§ **ABOUT THIS TASK**
Scan the entries for the word "Mariano" and return every line that has it.

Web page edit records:
──────

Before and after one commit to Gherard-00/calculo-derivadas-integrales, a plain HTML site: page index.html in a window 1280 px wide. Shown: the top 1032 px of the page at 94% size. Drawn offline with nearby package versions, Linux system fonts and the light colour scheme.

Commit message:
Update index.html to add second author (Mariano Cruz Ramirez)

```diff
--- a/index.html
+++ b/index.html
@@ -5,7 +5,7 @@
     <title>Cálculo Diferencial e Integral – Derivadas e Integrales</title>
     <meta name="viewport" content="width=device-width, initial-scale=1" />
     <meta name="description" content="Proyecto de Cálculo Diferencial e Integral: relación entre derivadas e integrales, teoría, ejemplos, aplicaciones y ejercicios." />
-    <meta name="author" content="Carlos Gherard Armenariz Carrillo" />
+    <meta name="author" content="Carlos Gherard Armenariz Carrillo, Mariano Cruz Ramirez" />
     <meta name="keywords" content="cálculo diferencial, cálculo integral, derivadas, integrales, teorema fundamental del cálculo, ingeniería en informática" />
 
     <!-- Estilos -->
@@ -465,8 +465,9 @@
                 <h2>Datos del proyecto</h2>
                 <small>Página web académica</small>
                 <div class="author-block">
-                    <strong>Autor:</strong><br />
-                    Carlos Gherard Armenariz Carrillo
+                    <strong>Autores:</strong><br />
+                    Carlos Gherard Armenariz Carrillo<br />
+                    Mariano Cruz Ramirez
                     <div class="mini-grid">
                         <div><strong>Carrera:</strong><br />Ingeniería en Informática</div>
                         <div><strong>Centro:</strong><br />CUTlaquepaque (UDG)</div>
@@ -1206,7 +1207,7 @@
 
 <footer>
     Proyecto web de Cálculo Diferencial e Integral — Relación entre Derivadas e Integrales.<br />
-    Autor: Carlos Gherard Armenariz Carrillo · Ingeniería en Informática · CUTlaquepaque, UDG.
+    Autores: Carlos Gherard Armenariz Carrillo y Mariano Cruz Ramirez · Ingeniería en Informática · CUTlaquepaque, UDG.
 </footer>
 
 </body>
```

──────

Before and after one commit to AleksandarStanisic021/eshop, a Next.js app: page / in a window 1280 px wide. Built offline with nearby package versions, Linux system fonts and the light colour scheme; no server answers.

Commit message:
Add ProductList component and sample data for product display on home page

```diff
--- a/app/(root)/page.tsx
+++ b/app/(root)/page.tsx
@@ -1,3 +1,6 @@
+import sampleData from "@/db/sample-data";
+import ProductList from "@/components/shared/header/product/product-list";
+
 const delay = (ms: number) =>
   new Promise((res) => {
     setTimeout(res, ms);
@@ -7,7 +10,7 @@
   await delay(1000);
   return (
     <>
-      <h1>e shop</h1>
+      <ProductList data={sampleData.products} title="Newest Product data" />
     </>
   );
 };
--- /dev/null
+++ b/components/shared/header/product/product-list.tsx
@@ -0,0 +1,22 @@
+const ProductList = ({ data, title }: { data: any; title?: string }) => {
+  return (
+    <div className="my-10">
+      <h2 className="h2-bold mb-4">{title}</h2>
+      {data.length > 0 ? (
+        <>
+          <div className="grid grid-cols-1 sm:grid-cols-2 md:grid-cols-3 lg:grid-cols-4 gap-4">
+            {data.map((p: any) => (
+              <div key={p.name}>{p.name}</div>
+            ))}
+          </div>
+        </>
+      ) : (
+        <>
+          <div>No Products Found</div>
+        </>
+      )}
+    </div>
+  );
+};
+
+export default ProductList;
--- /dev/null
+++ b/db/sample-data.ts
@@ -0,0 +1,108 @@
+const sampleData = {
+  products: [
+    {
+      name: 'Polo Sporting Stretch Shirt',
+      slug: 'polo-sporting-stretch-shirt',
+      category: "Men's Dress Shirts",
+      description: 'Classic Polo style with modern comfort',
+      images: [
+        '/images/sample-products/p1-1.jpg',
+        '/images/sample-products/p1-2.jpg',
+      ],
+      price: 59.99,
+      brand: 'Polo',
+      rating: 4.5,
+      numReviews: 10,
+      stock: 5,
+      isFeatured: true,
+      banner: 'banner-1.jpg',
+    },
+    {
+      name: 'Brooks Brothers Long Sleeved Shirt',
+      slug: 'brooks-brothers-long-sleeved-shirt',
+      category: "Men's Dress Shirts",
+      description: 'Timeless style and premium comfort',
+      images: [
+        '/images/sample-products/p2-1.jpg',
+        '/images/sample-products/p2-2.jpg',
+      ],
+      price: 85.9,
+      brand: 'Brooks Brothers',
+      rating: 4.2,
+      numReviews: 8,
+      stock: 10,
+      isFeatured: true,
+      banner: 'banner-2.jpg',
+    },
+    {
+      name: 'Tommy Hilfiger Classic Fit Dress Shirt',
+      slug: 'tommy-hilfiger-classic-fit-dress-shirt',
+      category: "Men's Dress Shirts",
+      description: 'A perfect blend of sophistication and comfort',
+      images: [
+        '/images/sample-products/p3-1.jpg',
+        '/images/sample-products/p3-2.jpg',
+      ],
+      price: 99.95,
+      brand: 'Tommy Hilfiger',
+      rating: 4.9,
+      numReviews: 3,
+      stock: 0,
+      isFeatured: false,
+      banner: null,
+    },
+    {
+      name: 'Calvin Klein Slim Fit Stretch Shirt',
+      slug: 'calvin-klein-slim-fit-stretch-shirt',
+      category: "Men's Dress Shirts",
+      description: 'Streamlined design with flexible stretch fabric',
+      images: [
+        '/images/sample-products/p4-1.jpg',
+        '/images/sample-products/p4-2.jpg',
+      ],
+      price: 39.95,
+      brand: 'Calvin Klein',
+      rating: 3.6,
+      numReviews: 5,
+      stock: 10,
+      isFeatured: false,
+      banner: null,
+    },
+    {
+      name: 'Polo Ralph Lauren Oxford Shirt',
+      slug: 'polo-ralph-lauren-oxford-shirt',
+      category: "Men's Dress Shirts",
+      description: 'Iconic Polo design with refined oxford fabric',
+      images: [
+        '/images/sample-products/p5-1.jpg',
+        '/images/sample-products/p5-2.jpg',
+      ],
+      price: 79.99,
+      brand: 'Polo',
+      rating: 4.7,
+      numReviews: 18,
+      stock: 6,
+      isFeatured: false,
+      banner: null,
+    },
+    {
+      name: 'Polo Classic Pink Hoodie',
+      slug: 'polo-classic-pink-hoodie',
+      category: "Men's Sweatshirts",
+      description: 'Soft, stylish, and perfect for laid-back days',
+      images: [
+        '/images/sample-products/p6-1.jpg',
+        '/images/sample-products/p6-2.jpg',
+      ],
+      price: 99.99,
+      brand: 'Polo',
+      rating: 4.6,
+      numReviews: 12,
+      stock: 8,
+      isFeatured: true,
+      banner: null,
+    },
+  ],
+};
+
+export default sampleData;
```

──────

§ **RESPONSE TO THE EXERCISE**
Update index.html to add second author (Mariano Cruz Ramirez)
+    <meta name="author" content="Carlos Gherard Armenariz Carrillo, Mariano Cruz Ramirez" />
+                    Mariano Cruz Ramirez
+    Autores: Carlos Gherard Armenariz Carrillo y Mariano Cruz Ramirez · Ingeniería en Informática · CUTlaquepaque, UDG.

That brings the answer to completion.